Task item: Write the lines out again, from the top of the material to the line containing "Also changed, not", pictures excluded.

Supplied records:

=== Begin Enclosure ===

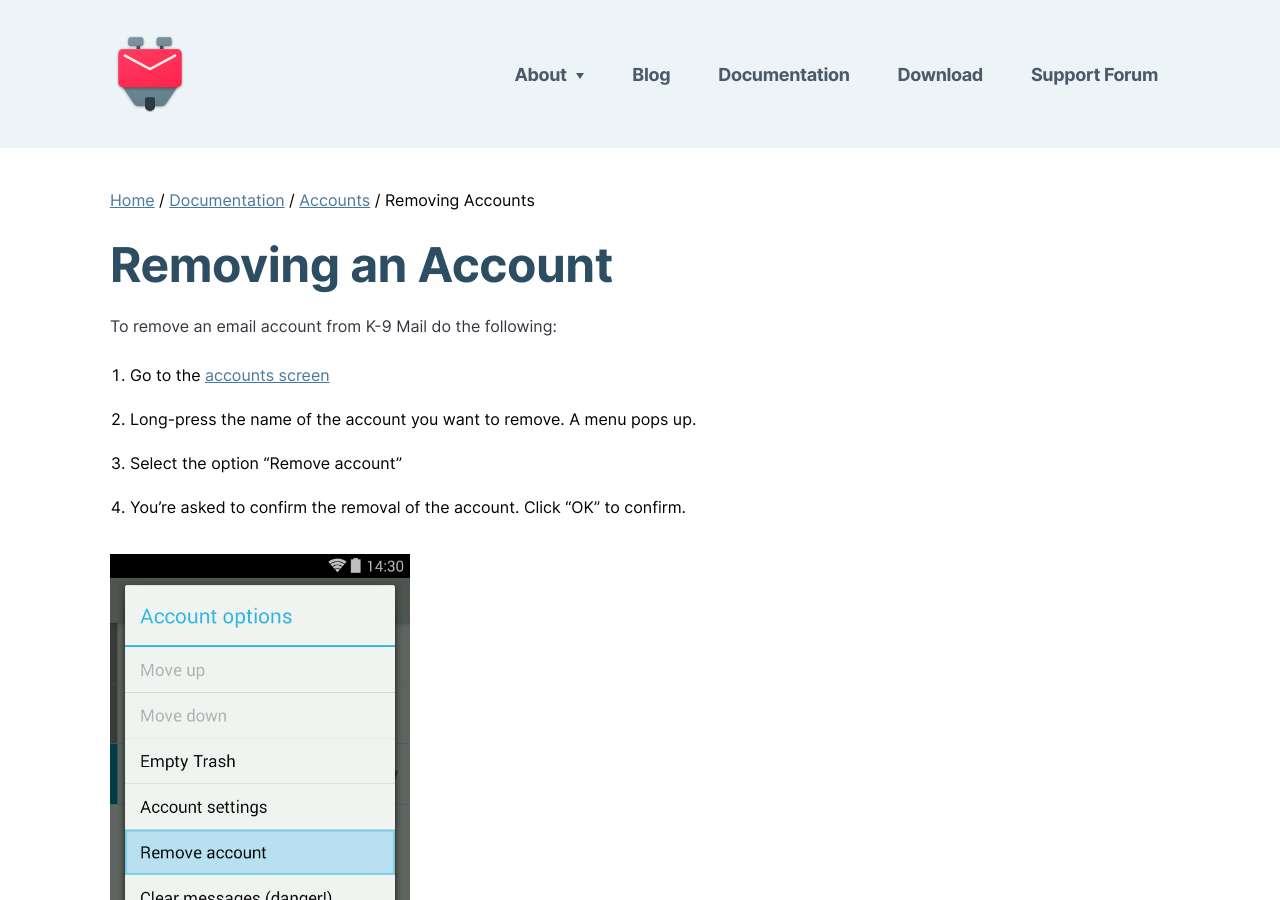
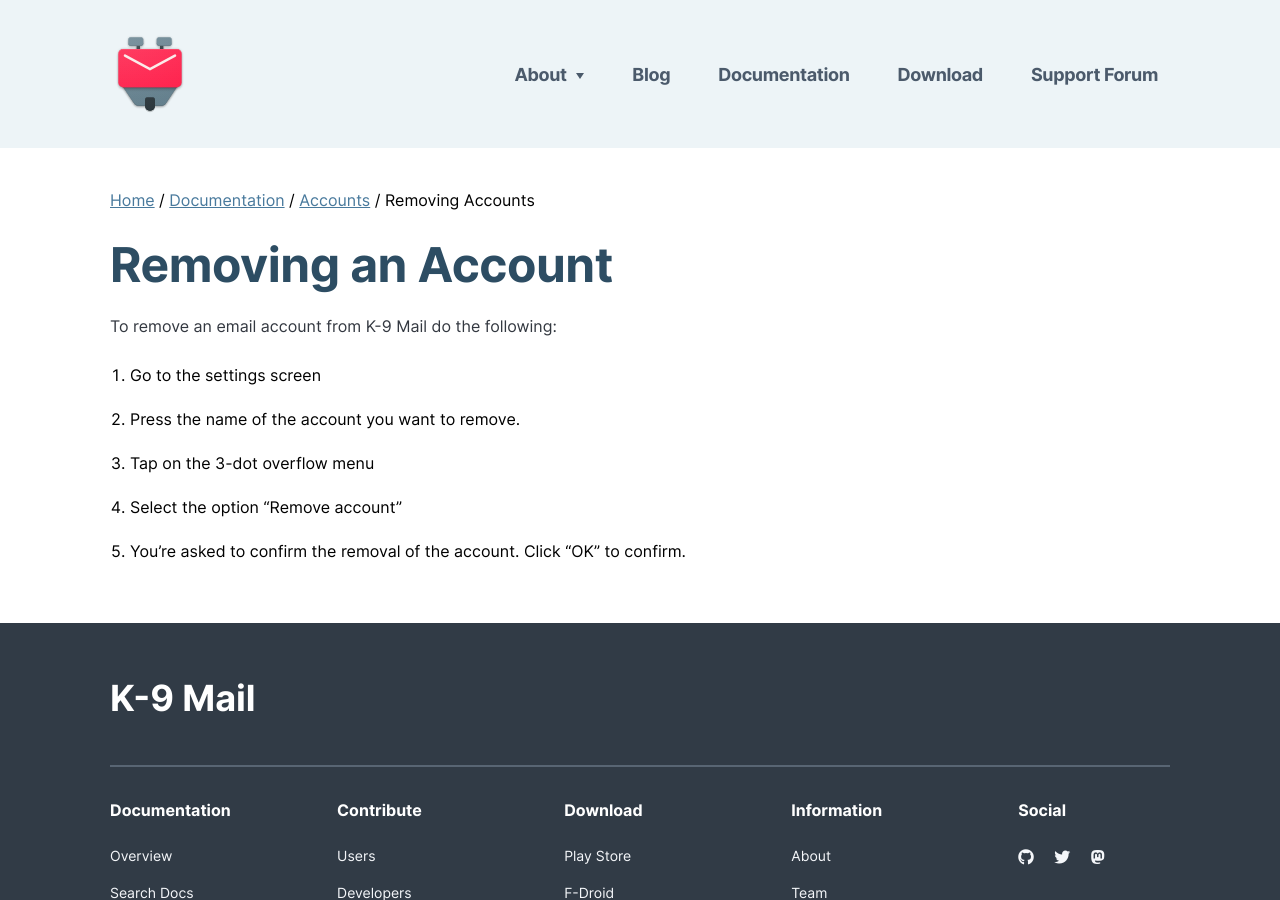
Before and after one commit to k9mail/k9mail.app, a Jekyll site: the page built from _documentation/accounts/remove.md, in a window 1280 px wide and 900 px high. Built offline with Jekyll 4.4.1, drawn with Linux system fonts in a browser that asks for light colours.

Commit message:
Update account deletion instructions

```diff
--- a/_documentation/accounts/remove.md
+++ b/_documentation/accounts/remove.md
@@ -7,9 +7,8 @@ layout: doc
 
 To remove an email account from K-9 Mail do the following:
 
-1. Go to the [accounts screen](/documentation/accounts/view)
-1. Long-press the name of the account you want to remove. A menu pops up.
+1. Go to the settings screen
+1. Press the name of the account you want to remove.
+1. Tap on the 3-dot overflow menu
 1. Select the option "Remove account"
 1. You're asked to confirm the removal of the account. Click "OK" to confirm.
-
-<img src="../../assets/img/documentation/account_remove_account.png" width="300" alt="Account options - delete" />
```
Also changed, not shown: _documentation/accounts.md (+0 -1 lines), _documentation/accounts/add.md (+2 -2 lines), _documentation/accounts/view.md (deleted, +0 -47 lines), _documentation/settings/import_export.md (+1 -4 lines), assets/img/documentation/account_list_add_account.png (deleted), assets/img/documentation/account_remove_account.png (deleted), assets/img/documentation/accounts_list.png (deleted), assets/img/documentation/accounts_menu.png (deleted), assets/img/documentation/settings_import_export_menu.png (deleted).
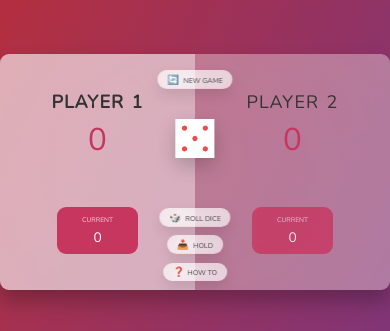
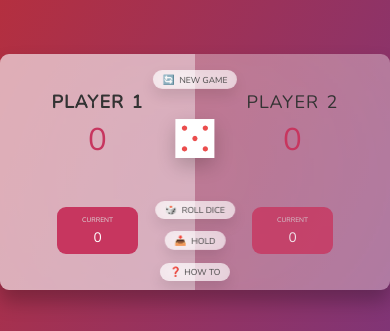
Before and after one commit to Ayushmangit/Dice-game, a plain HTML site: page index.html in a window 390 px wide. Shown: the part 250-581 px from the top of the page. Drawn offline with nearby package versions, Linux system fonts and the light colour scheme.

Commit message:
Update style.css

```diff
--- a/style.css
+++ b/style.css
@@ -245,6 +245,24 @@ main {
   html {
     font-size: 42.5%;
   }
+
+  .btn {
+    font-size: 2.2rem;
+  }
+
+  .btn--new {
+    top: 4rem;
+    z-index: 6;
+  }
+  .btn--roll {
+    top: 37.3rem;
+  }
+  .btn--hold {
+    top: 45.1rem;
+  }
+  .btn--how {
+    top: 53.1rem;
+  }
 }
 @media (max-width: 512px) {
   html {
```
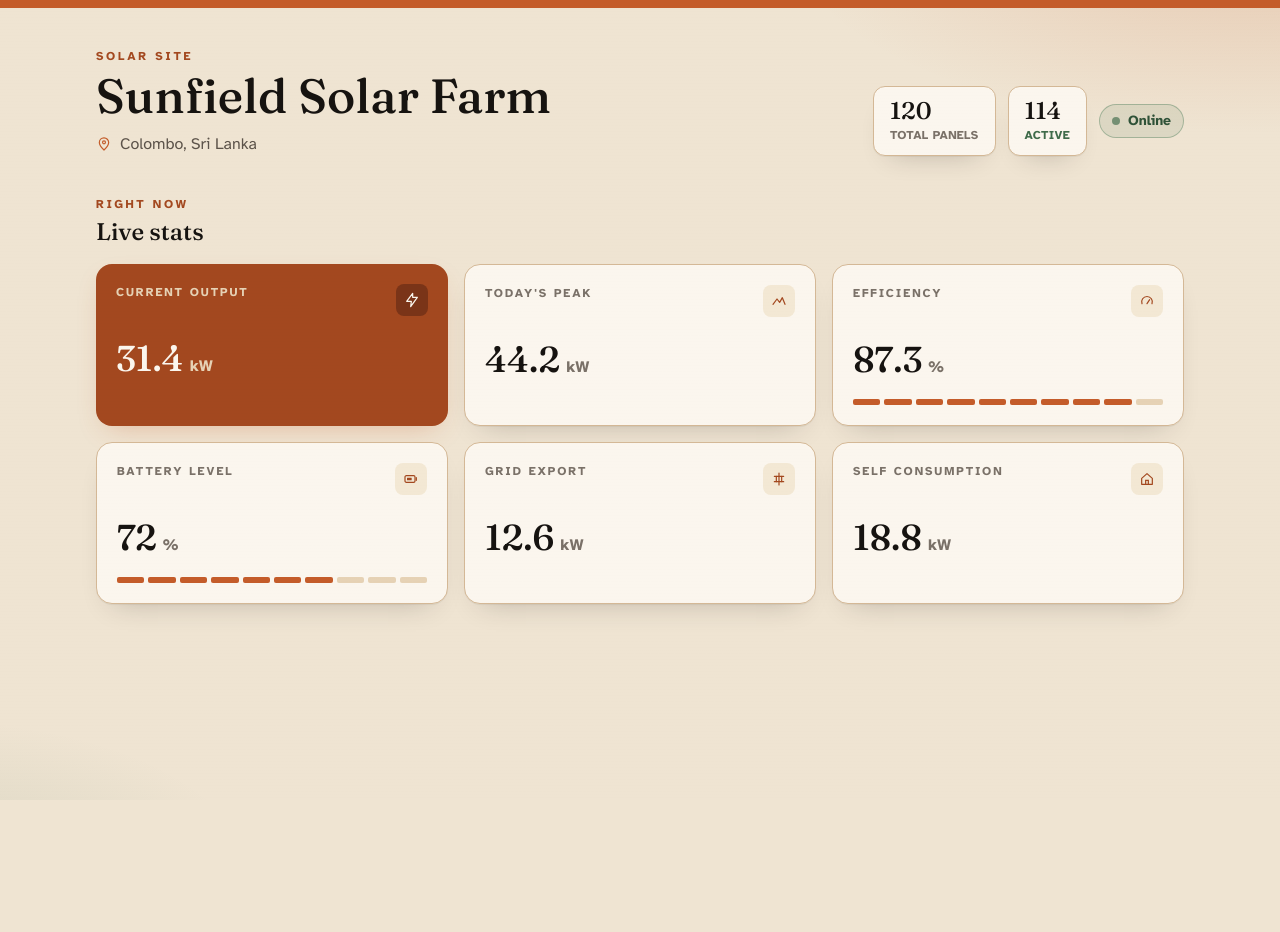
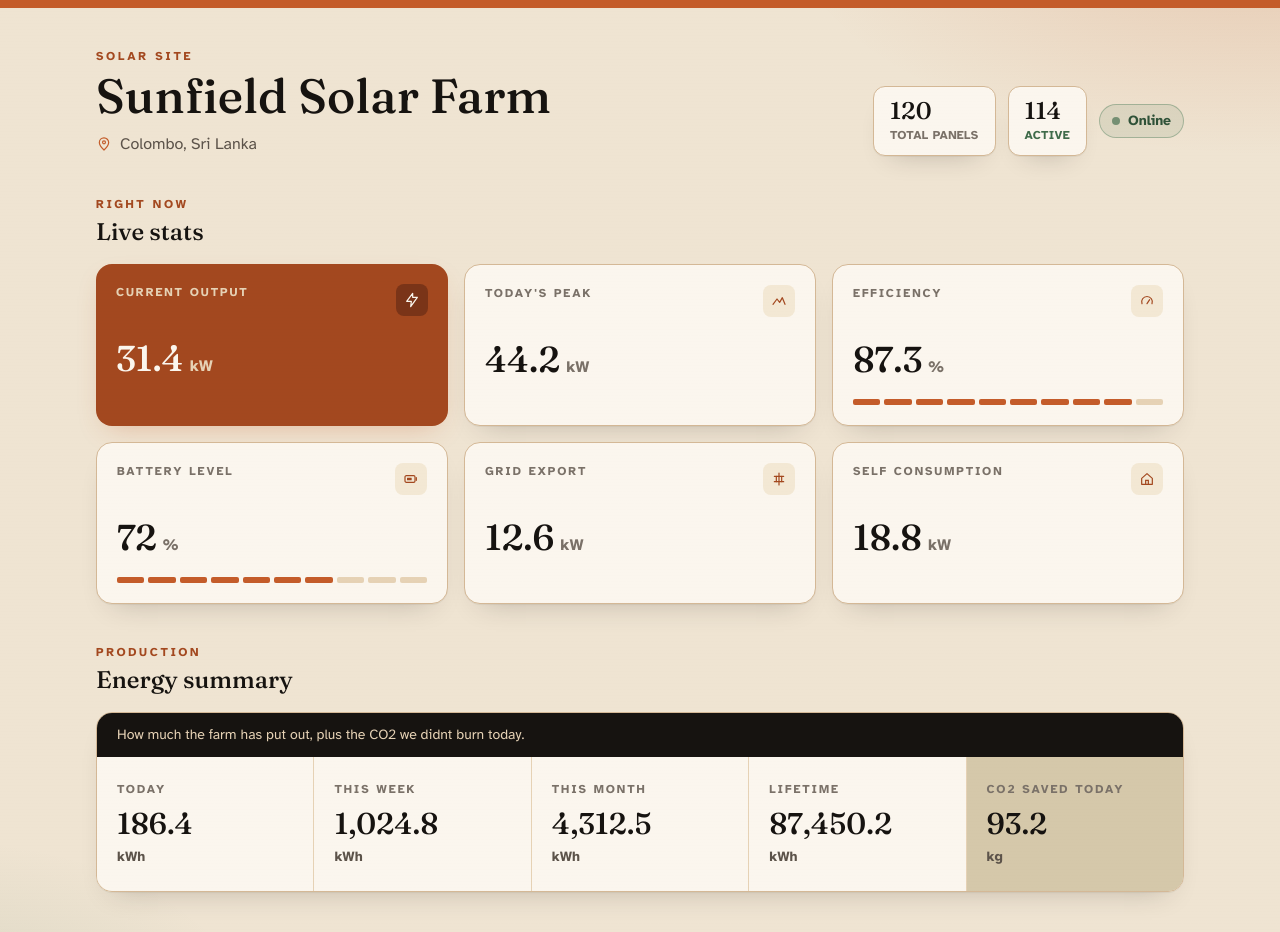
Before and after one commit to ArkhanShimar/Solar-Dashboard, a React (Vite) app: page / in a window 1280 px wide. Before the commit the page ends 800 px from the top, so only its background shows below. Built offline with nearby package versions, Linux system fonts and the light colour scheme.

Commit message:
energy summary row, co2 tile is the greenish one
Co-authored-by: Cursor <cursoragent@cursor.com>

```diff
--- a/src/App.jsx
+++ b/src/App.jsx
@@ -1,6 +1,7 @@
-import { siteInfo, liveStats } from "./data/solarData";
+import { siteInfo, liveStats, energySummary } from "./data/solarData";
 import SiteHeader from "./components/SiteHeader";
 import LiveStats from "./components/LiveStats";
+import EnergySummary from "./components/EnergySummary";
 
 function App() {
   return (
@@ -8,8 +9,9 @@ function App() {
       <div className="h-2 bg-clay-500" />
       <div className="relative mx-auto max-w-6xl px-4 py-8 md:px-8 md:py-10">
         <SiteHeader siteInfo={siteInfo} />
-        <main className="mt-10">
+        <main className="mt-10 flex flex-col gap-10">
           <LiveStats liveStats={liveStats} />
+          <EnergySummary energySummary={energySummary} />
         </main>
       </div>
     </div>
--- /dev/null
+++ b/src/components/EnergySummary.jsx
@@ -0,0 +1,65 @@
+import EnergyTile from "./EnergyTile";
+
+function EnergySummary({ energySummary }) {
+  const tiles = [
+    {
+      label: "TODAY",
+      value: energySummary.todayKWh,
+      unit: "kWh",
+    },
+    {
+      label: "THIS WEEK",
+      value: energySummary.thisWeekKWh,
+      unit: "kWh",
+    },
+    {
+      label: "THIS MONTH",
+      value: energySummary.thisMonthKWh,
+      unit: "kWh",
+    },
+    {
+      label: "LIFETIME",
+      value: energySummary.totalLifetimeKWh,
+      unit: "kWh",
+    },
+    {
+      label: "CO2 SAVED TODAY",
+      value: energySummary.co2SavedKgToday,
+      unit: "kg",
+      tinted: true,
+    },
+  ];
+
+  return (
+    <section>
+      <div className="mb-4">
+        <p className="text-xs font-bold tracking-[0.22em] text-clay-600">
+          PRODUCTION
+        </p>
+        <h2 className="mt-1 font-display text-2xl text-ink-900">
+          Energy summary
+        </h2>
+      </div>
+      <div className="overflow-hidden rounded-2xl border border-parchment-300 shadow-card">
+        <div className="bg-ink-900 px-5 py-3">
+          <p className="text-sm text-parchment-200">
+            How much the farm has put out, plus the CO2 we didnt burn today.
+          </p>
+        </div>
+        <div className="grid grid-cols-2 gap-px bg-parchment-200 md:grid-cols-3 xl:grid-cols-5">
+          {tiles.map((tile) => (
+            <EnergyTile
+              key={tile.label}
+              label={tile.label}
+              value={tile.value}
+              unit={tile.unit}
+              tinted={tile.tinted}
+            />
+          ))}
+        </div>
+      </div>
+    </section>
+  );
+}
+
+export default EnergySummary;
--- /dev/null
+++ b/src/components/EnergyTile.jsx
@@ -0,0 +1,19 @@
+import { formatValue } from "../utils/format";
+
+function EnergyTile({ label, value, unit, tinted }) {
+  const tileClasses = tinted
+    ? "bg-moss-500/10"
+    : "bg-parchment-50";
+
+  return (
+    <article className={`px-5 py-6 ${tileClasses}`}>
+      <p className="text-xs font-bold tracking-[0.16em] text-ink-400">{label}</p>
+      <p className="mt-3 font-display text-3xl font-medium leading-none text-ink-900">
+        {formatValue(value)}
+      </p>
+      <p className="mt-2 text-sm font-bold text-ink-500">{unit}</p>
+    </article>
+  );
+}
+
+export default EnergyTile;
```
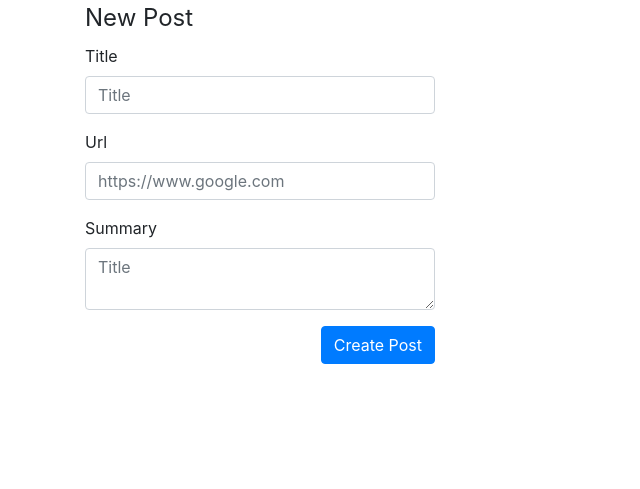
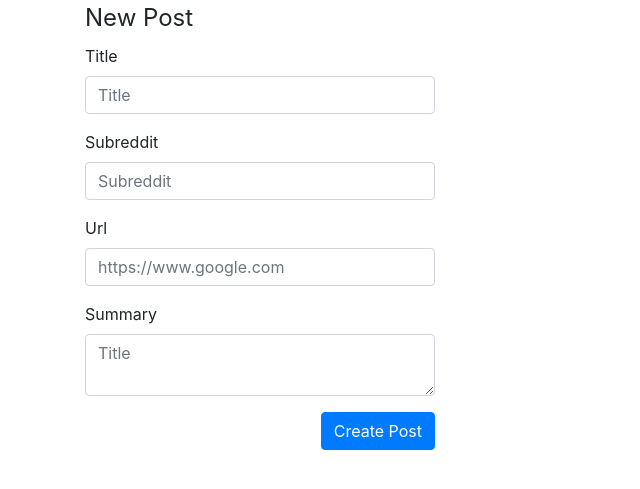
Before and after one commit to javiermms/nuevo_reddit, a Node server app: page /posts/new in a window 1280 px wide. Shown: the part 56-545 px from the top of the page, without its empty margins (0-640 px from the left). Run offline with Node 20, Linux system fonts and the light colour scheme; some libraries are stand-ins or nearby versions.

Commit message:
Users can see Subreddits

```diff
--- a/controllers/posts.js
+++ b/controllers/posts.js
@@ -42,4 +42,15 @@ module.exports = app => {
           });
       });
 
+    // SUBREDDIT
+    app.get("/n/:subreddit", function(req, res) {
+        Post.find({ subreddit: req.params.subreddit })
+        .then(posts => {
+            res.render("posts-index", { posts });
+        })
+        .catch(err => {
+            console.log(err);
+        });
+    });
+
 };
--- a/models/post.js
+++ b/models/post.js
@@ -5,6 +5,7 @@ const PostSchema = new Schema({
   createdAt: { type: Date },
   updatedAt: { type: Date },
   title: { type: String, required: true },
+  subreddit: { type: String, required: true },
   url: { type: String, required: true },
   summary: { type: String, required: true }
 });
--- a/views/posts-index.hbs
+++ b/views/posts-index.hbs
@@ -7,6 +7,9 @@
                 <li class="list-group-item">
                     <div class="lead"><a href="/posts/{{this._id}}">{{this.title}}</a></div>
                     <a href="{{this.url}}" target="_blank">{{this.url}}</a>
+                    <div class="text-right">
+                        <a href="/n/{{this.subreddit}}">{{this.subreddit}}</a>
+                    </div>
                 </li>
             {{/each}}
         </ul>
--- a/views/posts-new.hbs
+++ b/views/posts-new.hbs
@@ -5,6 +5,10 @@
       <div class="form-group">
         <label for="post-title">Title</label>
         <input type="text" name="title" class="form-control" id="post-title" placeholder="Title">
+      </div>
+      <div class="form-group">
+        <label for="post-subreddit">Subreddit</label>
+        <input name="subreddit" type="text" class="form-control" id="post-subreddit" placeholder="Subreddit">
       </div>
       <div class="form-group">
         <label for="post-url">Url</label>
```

=== End Enclosure ===

Solved exercise:
Before and after one commit to k9mail/k9mail.app, a Jekyll site: the page built from _documentation/accounts/remove.md, in a window 1280 px wide and 900 px high. Built offline with Jekyll 4.4.1, drawn with Linux system fonts in a browser that asks for light colours.

Commit message:
Update account deletion instructions

```diff
--- a/_documentation/accounts/remove.md
+++ b/_documentation/accounts/remove.md
@@ -7,9 +7,8 @@ layout: doc
 
 To remove an email account from K-9 Mail do the following:
 
-1. Go to the [accounts screen](/documentation/accounts/view)
-1. Long-press the name of the account you want to remove. A menu pops up.
+1. Go to the settings screen
+1. Press the name of the account you want to remove.
+1. Tap on the 3-dot overflow menu
 1. Select the option "Remove account"
 1. You're asked to confirm the removal of the account. Click "OK" to confirm.
-
-<img src="../../assets/img/documentation/account_remove_account.png" width="300" alt="Account options - delete" />
```
Also changed, not shown: _documentation/accounts.md (+0 -1 lines), _documentation/accounts/add.md (+2 -2 lines), _documentation/accounts/view.md (deleted, +0 -47 lines), _documentation/settings/import_export.md (+1 -4 lines), assets/img/documentation/account_list_add_account.png (deleted), assets/img/documentation/account_remove_account.png (deleted), assets/img/documentation/accounts_list.png (deleted), assets/img/documentation/accounts_menu.png (deleted), assets/img/documentation/settings_import_export_menu.png (deleted).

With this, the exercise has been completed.